> **ENTRIES SUPPLIED**:

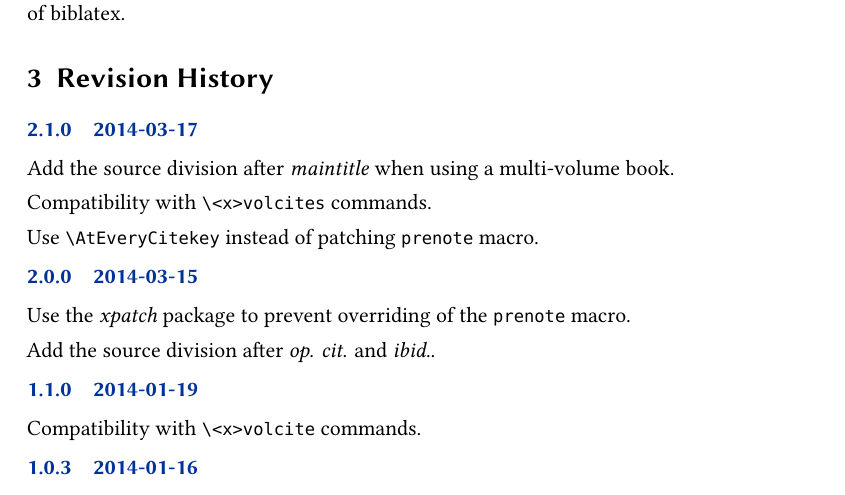
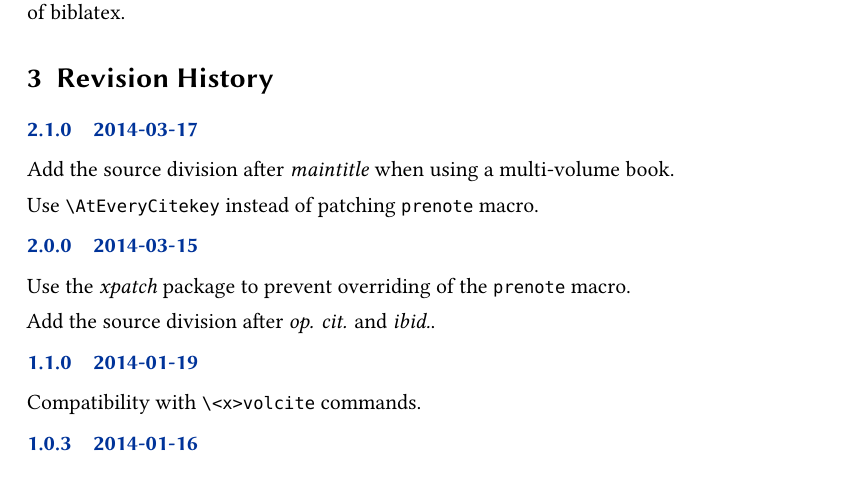
Before and after one commit to maieul/biblatex-source-division, a LaTeX document (biblatex-source-division.tex): part of page 3 of 3, cut so that both start at the same text. Compiled offline with XeLaTeX.

Commit message:
Revert "compatibilité avec les commandes de type volcites"
This reverts commit 5540610e3004533b7714b2127ca694633dfeeb38.

Conflicts:
	biblatex-source-division.tex

```diff
--- a/biblatex-source-division.tex
+++ b/biblatex-source-division.tex
@@ -98,7 +98,6 @@ The division of source is put on the \bibfield{titleaddon} field. So you can sty
 
 \begin{release}{2.1.0}{2014-03-17}
 \item Add the source division after \emph{maintitle} when using a multi-volume book.
-\item Compatibility with \cs{<x>volcites} commands.
 \item Use \cmd{AtEveryCitekey} instead of patching \verb+prenote+ macro.
 \end{release}
 
```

> **TRY IT**: Filter the data for the string "item" and copy every line that has it.

> **ANSWER SPACE**:
 \item Add the source division after \emph{maintitle} when using a multi-volume book.
-\item Compatibility with \cs{<x>volcites} commands.
 \item Use \cmd{AtEveryCitekey} instead of patching \verb+prenote+ macro.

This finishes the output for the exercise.